DESCRIPTION OF THE TASK
For the records below, print every one exactly, with nothing dropped.

AVAILABLE DATA
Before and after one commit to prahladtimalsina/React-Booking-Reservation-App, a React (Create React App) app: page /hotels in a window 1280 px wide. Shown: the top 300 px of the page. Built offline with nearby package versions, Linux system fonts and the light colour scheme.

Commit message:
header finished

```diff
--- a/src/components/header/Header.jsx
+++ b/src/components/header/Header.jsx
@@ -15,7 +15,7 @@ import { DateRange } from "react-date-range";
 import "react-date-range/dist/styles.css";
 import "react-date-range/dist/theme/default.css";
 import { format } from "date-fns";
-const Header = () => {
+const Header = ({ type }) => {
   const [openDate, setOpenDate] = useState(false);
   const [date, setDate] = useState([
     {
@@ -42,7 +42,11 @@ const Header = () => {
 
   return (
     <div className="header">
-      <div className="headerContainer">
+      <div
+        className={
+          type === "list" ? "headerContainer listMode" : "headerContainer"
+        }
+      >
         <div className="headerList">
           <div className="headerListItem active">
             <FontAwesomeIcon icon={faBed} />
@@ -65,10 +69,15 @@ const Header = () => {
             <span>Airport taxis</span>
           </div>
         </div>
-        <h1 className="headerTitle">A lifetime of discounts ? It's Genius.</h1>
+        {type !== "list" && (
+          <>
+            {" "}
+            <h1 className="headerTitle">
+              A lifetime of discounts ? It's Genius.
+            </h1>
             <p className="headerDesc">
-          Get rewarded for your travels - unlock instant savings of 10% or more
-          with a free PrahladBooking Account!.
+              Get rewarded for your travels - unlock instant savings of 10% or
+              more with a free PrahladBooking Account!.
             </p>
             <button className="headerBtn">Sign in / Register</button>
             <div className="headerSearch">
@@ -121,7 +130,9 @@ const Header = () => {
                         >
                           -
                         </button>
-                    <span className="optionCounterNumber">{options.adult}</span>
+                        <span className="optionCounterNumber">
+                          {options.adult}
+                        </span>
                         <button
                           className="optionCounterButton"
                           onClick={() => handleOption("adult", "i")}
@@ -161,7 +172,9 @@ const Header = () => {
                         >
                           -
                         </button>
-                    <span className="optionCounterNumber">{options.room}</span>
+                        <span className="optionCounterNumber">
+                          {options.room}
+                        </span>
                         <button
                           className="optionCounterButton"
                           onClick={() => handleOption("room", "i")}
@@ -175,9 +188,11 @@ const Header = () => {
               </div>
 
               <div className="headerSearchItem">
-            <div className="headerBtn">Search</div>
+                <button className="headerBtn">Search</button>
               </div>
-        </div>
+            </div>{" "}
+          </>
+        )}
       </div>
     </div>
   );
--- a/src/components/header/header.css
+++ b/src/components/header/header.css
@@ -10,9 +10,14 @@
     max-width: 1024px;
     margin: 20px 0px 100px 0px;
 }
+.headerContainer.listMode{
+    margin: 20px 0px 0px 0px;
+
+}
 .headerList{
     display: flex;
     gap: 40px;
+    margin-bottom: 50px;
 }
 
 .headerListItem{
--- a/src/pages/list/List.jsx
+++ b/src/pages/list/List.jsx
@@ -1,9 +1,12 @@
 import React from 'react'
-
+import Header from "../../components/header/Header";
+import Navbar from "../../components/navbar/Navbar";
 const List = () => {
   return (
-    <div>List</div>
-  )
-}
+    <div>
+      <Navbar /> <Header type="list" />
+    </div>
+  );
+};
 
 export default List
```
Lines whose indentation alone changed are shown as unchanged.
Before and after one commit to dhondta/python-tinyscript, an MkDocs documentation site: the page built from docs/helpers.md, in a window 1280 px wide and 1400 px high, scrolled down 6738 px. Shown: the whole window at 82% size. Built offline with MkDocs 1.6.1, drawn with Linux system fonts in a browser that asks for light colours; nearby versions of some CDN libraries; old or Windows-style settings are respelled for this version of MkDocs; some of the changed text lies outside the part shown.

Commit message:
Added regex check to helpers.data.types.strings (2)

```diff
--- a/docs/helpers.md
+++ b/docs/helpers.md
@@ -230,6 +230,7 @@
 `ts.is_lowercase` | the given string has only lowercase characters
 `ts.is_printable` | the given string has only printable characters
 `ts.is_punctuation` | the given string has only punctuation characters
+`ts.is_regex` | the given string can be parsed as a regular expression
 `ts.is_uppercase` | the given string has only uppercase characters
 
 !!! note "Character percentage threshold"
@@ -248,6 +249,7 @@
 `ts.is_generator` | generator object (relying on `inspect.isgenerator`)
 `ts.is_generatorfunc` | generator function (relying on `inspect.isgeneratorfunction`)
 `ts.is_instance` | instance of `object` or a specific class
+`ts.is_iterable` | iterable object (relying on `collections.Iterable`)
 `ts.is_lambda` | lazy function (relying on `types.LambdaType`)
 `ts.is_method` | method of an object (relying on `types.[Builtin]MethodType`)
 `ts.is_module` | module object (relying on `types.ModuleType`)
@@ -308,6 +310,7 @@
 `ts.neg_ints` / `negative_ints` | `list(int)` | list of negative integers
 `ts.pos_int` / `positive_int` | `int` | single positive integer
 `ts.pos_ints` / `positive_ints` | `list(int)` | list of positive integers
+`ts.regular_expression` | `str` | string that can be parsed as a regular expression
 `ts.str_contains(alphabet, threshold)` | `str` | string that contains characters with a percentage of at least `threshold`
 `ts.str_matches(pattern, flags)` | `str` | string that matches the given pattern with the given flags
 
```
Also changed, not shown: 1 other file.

RESPONSE AREA
Before and after one commit to prahladtimalsina/React-Booking-Reservation-App, a React (Create React App) app: page /hotels in a window 1280 px wide. Shown: the top 300 px of the page. Built offline with nearby package versions, Linux system fonts and the light colour scheme.

Commit message:
header finished

```diff
--- a/src/components/header/Header.jsx
+++ b/src/components/header/Header.jsx
@@ -15,7 +15,7 @@ import { DateRange } from "react-date-range";
 import "react-date-range/dist/styles.css";
 import "react-date-range/dist/theme/default.css";
 import { format } from "date-fns";
-const Header = () => {
+const Header = ({ type }) => {
   const [openDate, setOpenDate] = useState(false);
   const [date, setDate] = useState([
     {
@@ -42,7 +42,11 @@ const Header = () => {
 
   return (
     <div className="header">
-      <div className="headerContainer">
+      <div
+        className={
+          type === "list" ? "headerContainer listMode" : "headerContainer"
+        }
+      >
         <div className="headerList">
           <div className="headerListItem active">
             <FontAwesomeIcon icon={faBed} />
@@ -65,10 +69,15 @@ const Header = () => {
             <span>Airport taxis</span>
           </div>
         </div>
-        <h1 className="headerTitle">A lifetime of discounts ? It's Genius.</h1>
+        {type !== "list" && (
+          <>
+            {" "}
+            <h1 className="headerTitle">
+              A lifetime of discounts ? It's Genius.
+            </h1>
             <p className="headerDesc">
-          Get rewarded for your travels - unlock instant savings of 10% or more
-          with a free PrahladBooking Account!.
+              Get rewarded for your travels - unlock instant savings of 10% or
+              more with a free PrahladBooking Account!.
             </p>
             <button className="headerBtn">Sign in / Register</button>
             <div className="headerSearch">
@@ -121,7 +130,9 @@ const Header = () => {
                         >
                           -
                         </button>
-                    <span className="optionCounterNumber">{options.adult}</span>
+                        <span className="optionCounterNumber">
+                          {options.adult}
+                        </span>
                         <button
                           className="optionCounterButton"
                           onClick={() => handleOption("adult", "i")}
@@ -161,7 +172,9 @@ const Header = () => {
                         >
                           -
                         </button>
-                    <span className="optionCounterNumber">{options.room}</span>
+                        <span className="optionCounterNumber">
+                          {options.room}
+                        </span>
                         <button
                           className="optionCounterButton"
                           onClick={() => handleOption("room", "i")}
@@ -175,9 +188,11 @@ const Header = () => {
               </div>
 
               <div className="headerSearchItem">
-            <div className="headerBtn">Search</div>
+                <button className="headerBtn">Search</button>
               </div>
-        </div>
+            </div>{" "}
+          </>
+        )}
       </div>
     </div>
   );
--- a/src/components/header/header.css
+++ b/src/components/header/header.css
@@ -10,9 +10,14 @@
     max-width: 1024px;
     margin: 20px 0px 100px 0px;
 }
+.headerContainer.listMode{
+    margin: 20px 0px 0px 0px;
+
+}
 .headerList{
     display: flex;
     gap: 40px;
+    margin-bottom: 50px;
 }
 
 .headerListItem{
--- a/src/pages/list/List.jsx
+++ b/src/pages/list/List.jsx
@@ -1,9 +1,12 @@
 import React from 'react'
-
+import Header from "../../components/header/Header";
+import Navbar from "../../components/navbar/Navbar";
 const List = () => {
   return (
-    <div>List</div>
-  )
-}
+    <div>
+      <Navbar /> <Header type="list" />
+    </div>
+  );
+};
 
 export default List
```
Lines whose indentation alone changed are shown as unchanged.
Before and after one commit to dhondta/python-tinyscript, an MkDocs documentation site: the page built from docs/helpers.md, in a window 1280 px wide and 1400 px high, scrolled down 6738 px. Shown: the whole window at 82% size. Built offline with MkDocs 1.6.1, drawn with Linux system fonts in a browser that asks for light colours; nearby versions of some CDN libraries; old or Windows-style settings are respelled for this version of MkDocs; some of the changed text lies outside the part shown.

Commit message:
Added regex check to helpers.data.types.strings (2)

```diff
--- a/docs/helpers.md
+++ b/docs/helpers.md
@@ -230,6 +230,7 @@
 `ts.is_lowercase` | the given string has only lowercase characters
 `ts.is_printable` | the given string has only printable characters
 `ts.is_punctuation` | the given string has only punctuation characters
+`ts.is_regex` | the given string can be parsed as a regular expression
 `ts.is_uppercase` | the given string has only uppercase characters
 
 !!! note "Character percentage threshold"
@@ -248,6 +249,7 @@
 `ts.is_generator` | generator object (relying on `inspect.isgenerator`)
 `ts.is_generatorfunc` | generator function (relying on `inspect.isgeneratorfunction`)
 `ts.is_instance` | instance of `object` or a specific class
+`ts.is_iterable` | iterable object (relying on `collections.Iterable`)
 `ts.is_lambda` | lazy function (relying on `types.LambdaType`)
 `ts.is_method` | method of an object (relying on `types.[Builtin]MethodType`)
 `ts.is_module` | module object (relying on `types.ModuleType`)
@@ -308,6 +310,7 @@
 `ts.neg_ints` / `negative_ints` | `list(int)` | list of negative integers
 `ts.pos_int` / `positive_int` | `int` | single positive integer
 `ts.pos_ints` / `positive_ints` | `list(int)` | list of positive integers
+`ts.regular_expression` | `str` | string that can be parsed as a regular expression
 `ts.str_contains(alphabet, threshold)` | `str` | string that contains characters with a percentage of at least `threshold`
 `ts.str_matches(pattern, flags)` | `str` | string that matches the given pattern with the given flags
 
```
Also changed, not shown: 1 other file.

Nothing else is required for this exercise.